Shortly after her death, former President Barack Obama wrote a loving tribute to Windsor, fondly known as Edie.
This time, it was recent presidential candidate Hillary Clinton’s turn. She was one of many to speak about the legacy Windsor left behind. Her nearly 14-minute speech is definitely worth a listen.
‘Doesn’t it feel great to be here, to honor and remember someone who had such a positive, lasting influence on the country and the world?’ She began, continuing the sentiments of celebrating life the service saw.
‘I didn’t know Edie as well as those who have spoken… but I do know what Edie means to America,’ she continued, channeling the leadership shown throughout her career. ‘Not only to our history, but to our present and our future. All week long we’ve seen this immense outpouring of love and gratitude to Edie.’

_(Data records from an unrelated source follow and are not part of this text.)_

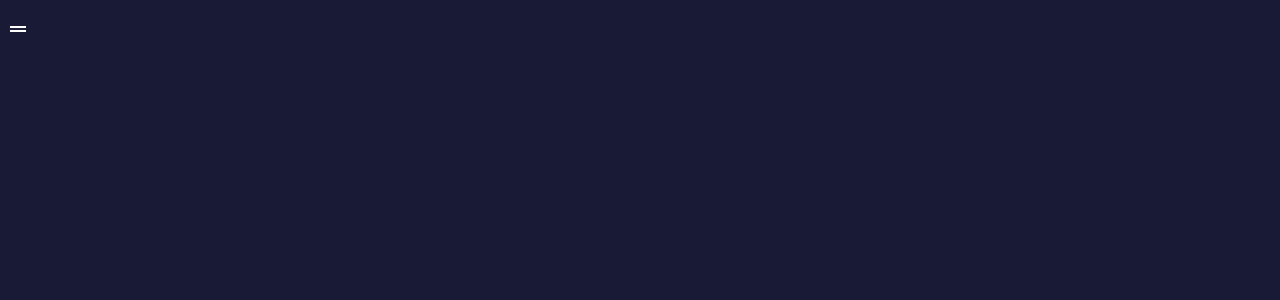
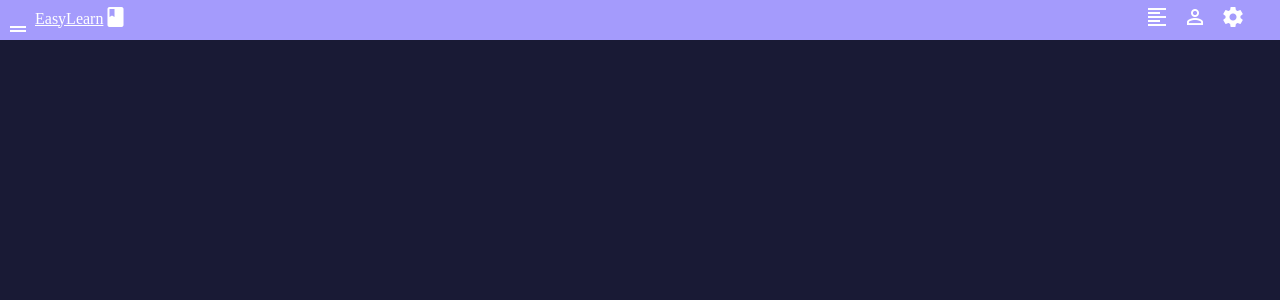
Before and after one commit to Muloversic/easy-learn-React-, a React (Create React App) app: page / in a window 1280 px wide. Both pictures are taken after a click on the button "drag_handle". Shown: the top 300 px of the page. Built offline with nearby package versions, Linux system fonts and the light colour scheme.

Commit message:
header fixes

```diff
--- a/src/components/Header.js
+++ b/src/components/Header.js
@@ -1,14 +1,16 @@
 import { nanoid } from "nanoid";
+import { Link, useLocation } from "react-router-dom";
 import { React, useState, useEffect } from "react";
 export default function Header({ links, subLinks }) {
+  const location = useLocation();
   const [burger, setBurger] = useState(false);
-  const page = window.location.pathname.slice(1);
+  const page = location.pathname.slice(1);
   const subItemLinks = subLinks.map((links) => {
     return (
       <li className="navigation__item" key={nanoid()}>
-        <a href={links.href} className="navigation__link">
+        <Link to={links.href} className="navigation__link">
           <i className=" material-icons">{links.icon}</i>
-        </a>
+        </Link>
       </li>
     );
   });
@@ -23,20 +25,21 @@ export default function Header({ links, subLinks }) {
       href = link.href;
       icon = link.icon;
     } else {
+
       for (let subItem in link.value) {
         if (subItem === page) {
           title = link.value[subItem].subValue;
-          href = link.value[subItem].href;
+          href = link.value[subItem].href || '/';
         }
       }
     }
 
     return (
       <li className="navigation__item" key={nanoid()}>
-        <a href={href} className="navigation__link">
+        <Link to={href} className="navigation__link">
           {title}
           <i className="material-icons">{icon}</i>
-        </a>
+        </Link>
       </li>
     );
   });
@@ -50,21 +53,17 @@ export default function Header({ links, subLinks }) {
   useEffect(() => {
     const burgerItem = document.querySelector(".navigation__burger");
     [...navItems].forEach((navItem, index) => {
-      if (index === 2) {
+      if (burger) {
         navItem.classList.add("navigation__item--active");
-      }
-
-      if (burger) {
+        burgerItem.classList.add("navigation__burger--active");
+        if (index === 2) {
+          navItem.style.display = 'none';
+        }
+      } else {
         navItem.classList.remove("navigation__item--active");
         burgerItem.classList.remove("navigation__burger--active");
         if (index === 2) {
-          navItem.classList.add("navigation__item--active");
-        }
-      } else {
-        navItem.classList.add("navigation__item--active");
-        burgerItem.classList.add("navigation__burger--active");
-        if (index === 2) {
-          navItem.classList.remove("navigation__item--active");
+          navItem.style.display = 'block';
         }
       }
     });
--- a/src/scss/header.scss
+++ b/src/scss/header.scss
@@ -53,6 +53,9 @@ $burger-bg:rgb(164, 155, 252);
         &:last-child {
             margin-left: auto;
         }
+        &:nth-child(3){
+            display: block;
+        }
         &--active {
             display: block;
             z-index: 1;
```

Clinton’s speech acknowledged the various boundaries Windsor challenged. Not just with the Supreme Court case, but in other ways too, like living on her own, divorced, at 23 in New York City — ‘practically unheard of in those days’.
Near the end, Clinton used Windsor’s example to call on America to resist and fight.
‘She refused to give up on the promise of America. There wasn’t a cynical, defeatist bone in her body. That’s especially important for us to remember now,’ she said. ‘Through her determination and sheer force of will, she brought us another step closer to that more perfect union. Now, in this moment when so much hard-fought progress is hanging in the balance, it is up to all of us to pick up where she left off.’